Contraceptive apps are becoming all the rage. These programs–such as Natural Cycles–help women track their menstruation cycles, using data like body temperature, to let users know when they are most likely to be infertile.
These apps, however, aren’t perfect. Engadget reports a case study of 37 unwanted pregnancies from about 600 Swedish women. Still, this is somewhat in line with what the app claims to do. Natural Cycle told Fast Company last year its “efficacy rate” was 93%, meaning 7 out of every 100 women may get pregnant if they use the app alone as contraceptive. Thirty-seven out of 668–as was cited in Engadget–represents 5.5%.
All the same, these findings show that software layers for biological issues are no panacea.
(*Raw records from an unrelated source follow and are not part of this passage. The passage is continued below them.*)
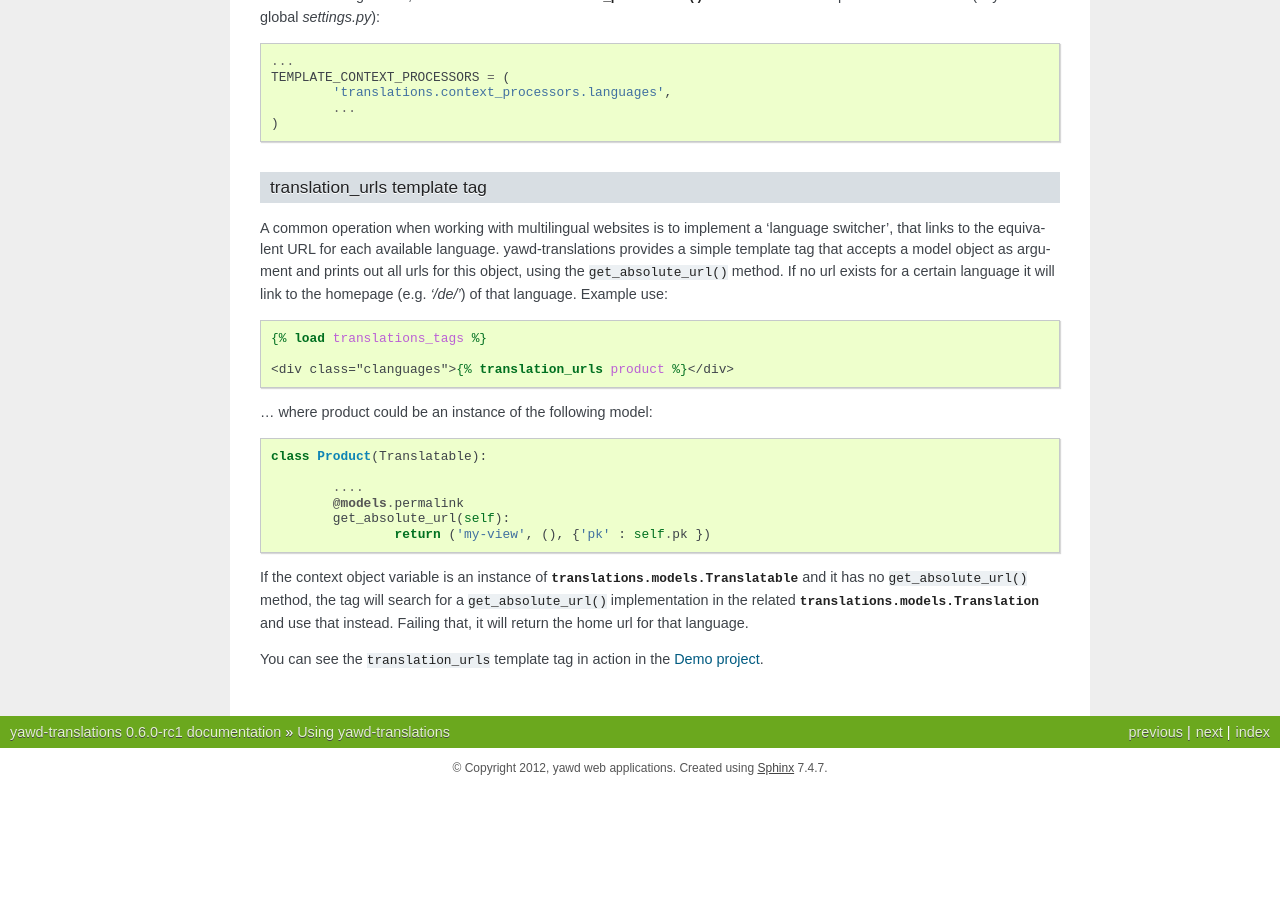
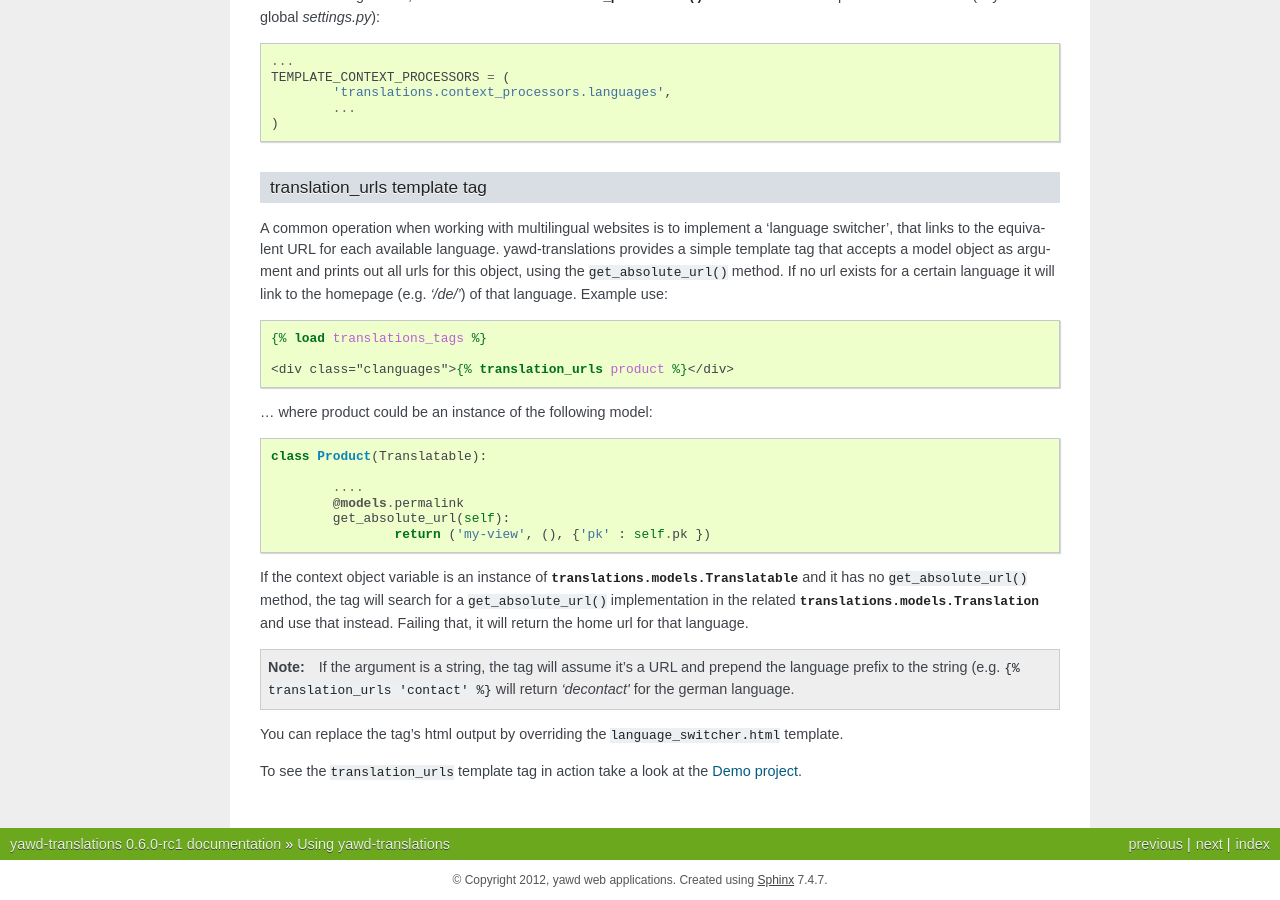
Before and after one commit to ppetrid/yawd-translations, a Sphinx documentation site: the page built from docs/source/usage.rst, in a window 1280 px wide and 900 px high, scrolled down 7746 px. Built offline with Sphinx 7.4.7, drawn with Linux system fonts in a browser that asks for light colours; before the commit the page ends 8534 px from its top, so only the background shows below that.

Commit message:
updated the 'translation_urls' tag to also accept string arguments.

```diff
--- a/docs/source/usage.rst
+++ b/docs/source/usage.rst
@@ -478,5 +478,14 @@ and it has no ``get_absolute_url()`` method, the tag will search for a
 :class:`translations.models.Translation` and use that instead. Failing that, it
 will return the home url for that language.
 
-You can see the ``translation_urls`` template tag in action in the
+.. note::
+
+	If the argument is a string, the tag will assume it's a URL and prepend
+	the language prefix to the string (e.g. ``{% translation_urls 'contact' %}``
+	will return `'\de\contact\'` for the german language.
+
+You can replace the tag's html output by overriding the
+``language_switcher.html`` template.
+
+To see the ``translation_urls`` template tag in action take a look at the
 :ref:`demo-project`.
```
Also changed, not shown: 1 other file.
An app, it seems, is not as effective as–say–a plain old condom.